I haven’t talked much about fractals yet and many people that I talk to about the project of fasting, fungi & fractals don’t understand what I mean by fractals and why it matters. As I described before, “a fractal is a never-ending pattern. They are infinitely complex patterns that are self-similar across different scales. To transition towards the Ecocene, understanding how our individual patterns relate to the whole to take adequate action and responsibility is a key driver”.
One of the key insights I gained about fractals is their contrast to scaling.
One question that has always concerned me by working in the sustainability field is the question of scale. Scaling is the concept that you take an idea, product, or service, and this one seed spreads without having to put equally extra work in. Ideally, it spreads globally. My search has always been for an idea that can scale massively as the problems seem too big to be tackled by small individual actions. I was also influenced by the startup culture in which the question of scale is the only question that matters. Does it scale? If it does. Jackpot. As the co-founder of Paypal, Peter Thiel said,
“A good startup should have the potential for great scale built into its first design.”
Yet, I also began to find that scaling has a weird aftertaste, like the taste of old oil in French fries. Although I came across many ideas that I found worth scaling, I also wondered: Who am I to know? Or who is anyone to know, for that matter, what should scale and what shouldn’t? For example, how do I know the best approach to degrowth in Santiago de Chile? How can my approach to regenerative living be practical in Paris?
I understood that scaling is very similar to colonization or proselytization. It’s the idea of taking one seed and spreading it throughout the world. It’s literally what Monsanto is doing. It’s what any successful global player has been doing. And until recently, it was what I thought I wanted to be doing.
But scaling decreases diversity. And as the example of Monsanto shows, all sorts of problems come from a loss of diversity. I am confident that people at Monsanto are not lying when they say they want to feed everyone on the planet and believe their solutions are the solution. But crops thrive in diversity, as regenerative agricultural practices show. Scaling food production does not seem to scale indefinitely.
Why fractals matter
Fractals — in contrast to scaling — are self-repeating patterns. In fact, fractals are scale-free. A tree, for example, is made up of branches, off of which are smaller branches, off of which are smaller branches, and so on. Fractals thus look similar, regardless of the scale at which they are viewed.
Instead of one idea, product, or service that spreads, instead of one seed, there are multiple seeds that follow similar patterns but are distinct by their context, environment and specifics. Each fractal has its context. To me, this is what glocal signifies — applying local solutions that are oriented towards global solutions. Fractals, not scales, are what we need for the Ecocene.
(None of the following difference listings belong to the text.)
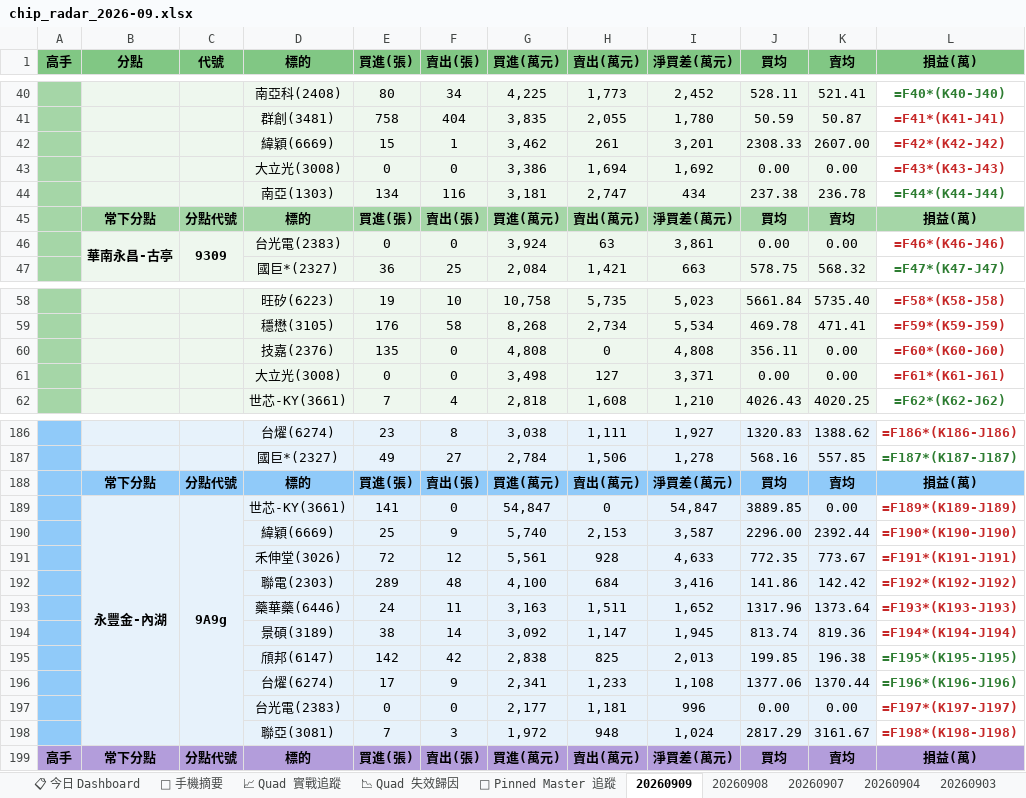
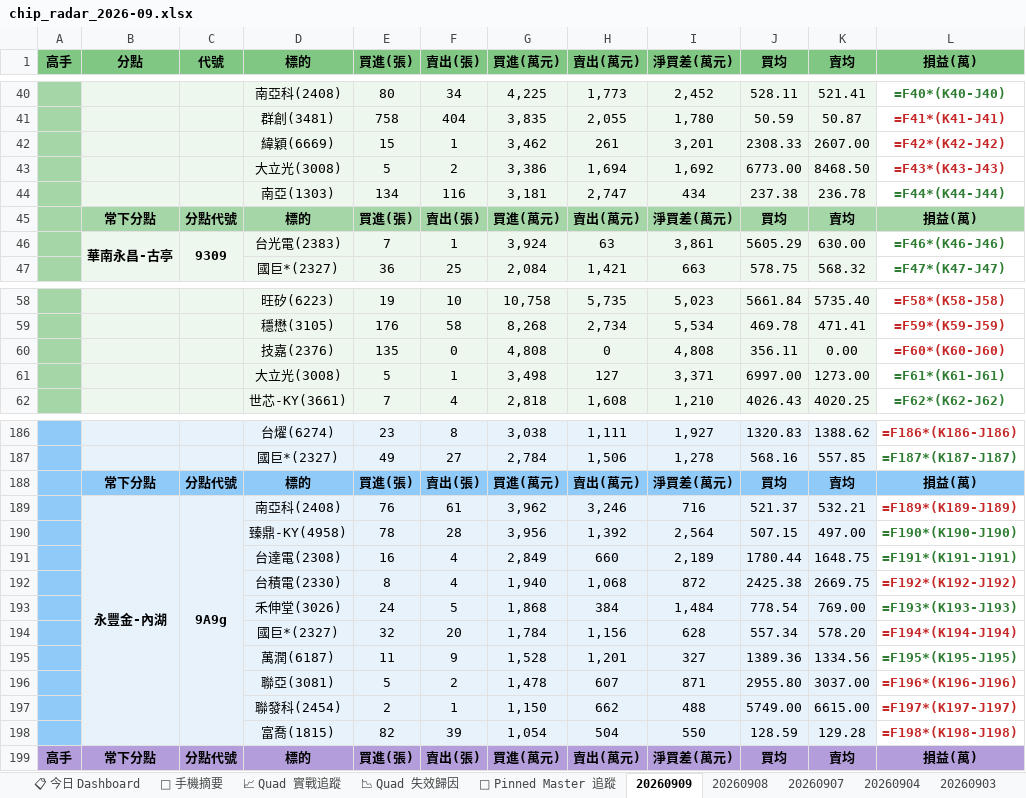
Before and after one commit to DRwillychiu/CHIP_RADAR_TW, an Excel workbook: data/reports/chip_radar_2026-09.xlsx, sheet 20260909, drawn as a sheet; only a part is shown, gaps mark what is left out; values as stored, in another font and other column widths than the file's, no borders; formulas without a stored value are shown as written; removed rows and columns are numbered as before the commit, all else as after; the diff covers the shown part only; the diff names each change by its address in the sheet, - before the commit and + after, or states it on an @@ line.

```diff
--- a/data/reports/chip_radar_2026-09.xlsx (sheet 20260909)
+++ b/data/reports/chip_radar_2026-09.xlsx (sheet 20260909)
-E43 (買進(張)): 0
+E43 (買進(張)): 5
-F43 (賣出(張)): 0
+F43 (賣出(張)): 2
-J43 (買均): 0.00
+J43 (買均): 6773.00
-K43 (賣均): 0.00
+K43 (賣均): 8468.50
-E46 (買進(張)): 0
+E46 (買進(張)): 7
-F46 (賣出(張)): 0
+F46 (賣出(張)): 1
-J46 (買均): 0.00
+J46 (買均): 5605.29
-K46 (賣均): 0.00
+K46 (賣均): 630.00
-L46 text colour: #C62828
+L46 text colour: #2E7D32
-E61 (買進(張)): 0
+E61 (買進(張)): 5
-F61 (賣出(張)): 0
+F61 (賣出(張)): 1
-J61 (買均): 0.00
+J61 (買均): 6997.00
-K61 (賣均): 0.00
+K61 (賣均): 1273.00
-L61 text colour: #C62828
+L61 text colour: #2E7D32
-row 189:  | 永豐金-內湖 | 9A9g | 世芯-KY(3661) | 141 | 0 | 54,847 | 0 | 54,847 | 3889.85 | 0.00 | =F189*(K189-J189)
-row 190:  |  |  | 緯穎(6669) | 25 | 9 | 5,740 | 2,153 | 3,587 | 2296.00 | 2392.44 | =F190*(K190-J190)
-row 191:  |  |  | 禾伸堂(3026) | 72 | 12 | 5,561 | 928 | 4,633 | 772.35 | 773.67 | =F191*(K191-J191)
-row 192:  |  |  | 聯電(2303) | 289 | 48 | 4,100 | 684 | 3,416 | 141.86 | 142.42 | =F192*(K192-J192)
-row 193:  |  |  | 藥華藥(6446) | 24 | 11 | 3,163 | 1,511 | 1,652 | 1317.96 | 1373.64 | =F193*(K193-J193)
-row 194:  |  |  | 景碩(3189) | 38 | 14 | 3,092 | 1,147 | 1,945 | 813.74 | 819.36 | =F194*(K194-J194)
-row 195:  |  |  | 頎邦(6147) | 142 | 42 | 2,838 | 825 | 2,013 | 199.85 | 196.38 | =F195*(K195-J195)
-row 196:  |  |  | 台燿(6274) | 17 | 9 | 2,341 | 1,233 | 1,108 | 1377.06 | 1370.44 | =F196*(K196-J196)
-row 197:  |  |  | 台光電(2383) | 0 | 0 | 2,177 | 1,181 | 996 | 0.00 | 0.00 | =F197*(K197-J197)
-row 198:  |  |  | 聯亞(3081) | 7 | 3 | 1,972 | 948 | 1,024 | 2817.29 | 3161.67 | =F198*(K198-J198)
+row 189:  | 永豐金-內湖 | 9A9g | 南亞科(2408) | 76 | 61 | 3,962 | 3,246 | 716 | 521.37 | 532.21 | =F189*(K189-J189)
+row 190:  |  |  | 臻鼎-KY(4958) | 78 | 28 | 3,956 | 1,392 | 2,564 | 507.15 | 497.00 | =F190*(K190-J190)
+row 191:  |  |  | 台達電(2308) | 16 | 4 | 2,849 | 660 | 2,189 | 1780.44 | 1648.75 | =F191*(K191-J191)
+row 192:  |  |  | 台積電(2330) | 8 | 4 | 1,940 | 1,068 | 872 | 2425.38 | 2669.75 | =F192*(K192-J192)
+row 193:  |  |  | 禾伸堂(3026) | 24 | 5 | 1,868 | 384 | 1,484 | 778.54 | 769.00 | =F193*(K193-J193)
+row 194:  |  |  | 國巨*(2327) | 32 | 20 | 1,784 | 1,156 | 628 | 557.34 | 578.20 | =F194*(K194-J194)
+row 195:  |  |  | 萬潤(6187) | 11 | 9 | 1,528 | 1,201 | 327 | 1389.36 | 1334.56 | =F195*(K195-J195)
+row 196:  |  |  | 聯亞(3081) | 5 | 2 | 1,478 | 607 | 871 | 2955.80 | 3037.00 | =F196*(K196-J196)
+row 197:  |  |  | 聯發科(2454) | 2 | 1 | 1,150 | 662 | 488 | 5749.00 | 6615.00 | =F197*(K197-J197)
+row 198:  |  |  | 富喬(1815) | 82 | 39 | 1,054 | 504 | 550 | 128.59 | 129.28 | =F198*(K198-J198)
```
Also changed, not shown: 61 edited cells and cell formats elsewhere in this sheet, sheet 📋 今日 Dashboard, sheet 📱 手機摘要, data/reports/latest.xlsx, 20 other files.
So instead of asking how the seeds we want to sow in the world scale, the more helpful question is to ask what patterns we want to see repeat in the world, such as kindness, generosity, or cooperation. If we change a pattern, for example, from exploitation to reciprocity, these patterns can more easily be applied by other similar systems.